For all these reasons, this exhibition has been immensely popular and densely crowded. Therefore, I would suggest that you make every attempt to see it either very early or very late. The museum opens at 10 AM every morning and the hour between 10 and 11 AM are likely to be good. Also the hours between 7 and 9 PM on Friday and Saturday are a little less intense. And, don’t try to see the entire thing in one go. It is immense and you will wear yourself out, especially if the galleries are super crowded. Therefore, I suggest that you see as much as you can, but break off when you become too tired and return another day. Indeed, this is an exhibition that will greatly reward repeated visits. And, as the New York Times art reviewer stated “It’s a one-stop event with a non-extendable three-month run, which is the maximum exposure to light, even at dusk-level, that the drawings can safely stand. Once the show’s done, the likelihood of there being another on its scale within the lifetime of anyone reading these words is slim.”1

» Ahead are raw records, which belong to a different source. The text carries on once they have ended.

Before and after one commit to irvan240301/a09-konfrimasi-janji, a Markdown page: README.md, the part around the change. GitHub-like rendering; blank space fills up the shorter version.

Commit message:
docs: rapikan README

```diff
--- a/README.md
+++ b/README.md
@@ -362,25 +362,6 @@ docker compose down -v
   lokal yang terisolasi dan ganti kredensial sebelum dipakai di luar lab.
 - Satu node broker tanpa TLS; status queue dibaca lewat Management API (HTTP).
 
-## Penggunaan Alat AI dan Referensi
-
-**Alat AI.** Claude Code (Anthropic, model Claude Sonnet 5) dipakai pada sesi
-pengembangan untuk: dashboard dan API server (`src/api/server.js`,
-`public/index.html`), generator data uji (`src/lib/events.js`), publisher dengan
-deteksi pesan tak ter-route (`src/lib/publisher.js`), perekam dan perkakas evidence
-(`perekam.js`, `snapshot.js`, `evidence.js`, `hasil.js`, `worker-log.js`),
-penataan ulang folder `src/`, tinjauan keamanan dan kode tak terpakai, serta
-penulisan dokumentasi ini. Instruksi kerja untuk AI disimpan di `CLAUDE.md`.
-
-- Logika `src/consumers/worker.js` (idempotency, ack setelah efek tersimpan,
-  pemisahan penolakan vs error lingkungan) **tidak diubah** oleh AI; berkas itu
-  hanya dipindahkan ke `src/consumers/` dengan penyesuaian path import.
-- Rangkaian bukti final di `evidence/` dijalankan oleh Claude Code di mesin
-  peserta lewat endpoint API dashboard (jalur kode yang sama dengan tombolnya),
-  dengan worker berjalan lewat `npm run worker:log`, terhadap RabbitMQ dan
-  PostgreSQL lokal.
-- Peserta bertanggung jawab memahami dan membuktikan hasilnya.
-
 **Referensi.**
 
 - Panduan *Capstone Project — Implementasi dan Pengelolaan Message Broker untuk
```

Sitting side-by-side with Michelangelo is another blockbuster, but this time it’s a retrospective for a living artist, the British painter David Hockney, and honors his 80th birthday. It will run until February 25, 2018. “From his early experiments with modernist abstraction and mid-career experiments with illusion and realism, to his most recent, jewel-toned landscapes, Hockney has consistently explored the nature of perception and representation with both intellectual rigor and sheer delight in the act of looking.”2 This exhibition is also creating quite a buzz and is almost as popular, and as crowded, as the Michelangelo. Do not expect to be able to see both in the same day unless you have really good stamina. Once again, I suggest that you try to visit it either very early or very late in the day.
The other exhibitions mentioned in my December post have all now closed, but their places have been taken by others, equally interesting.
In the exhibition gallery that forms the apex of the diamond-shaped Lehmann Wing is The Silver Caesars: A Renaissance Mystery. This exhibition brings together, for the first time since they were sold off in the middle of the 19th century, the twelve astonishing tazze (a form of stylized and decorative cup popular in the Renaissance and early Baroque periods) known as the Aldobrandini Tazze.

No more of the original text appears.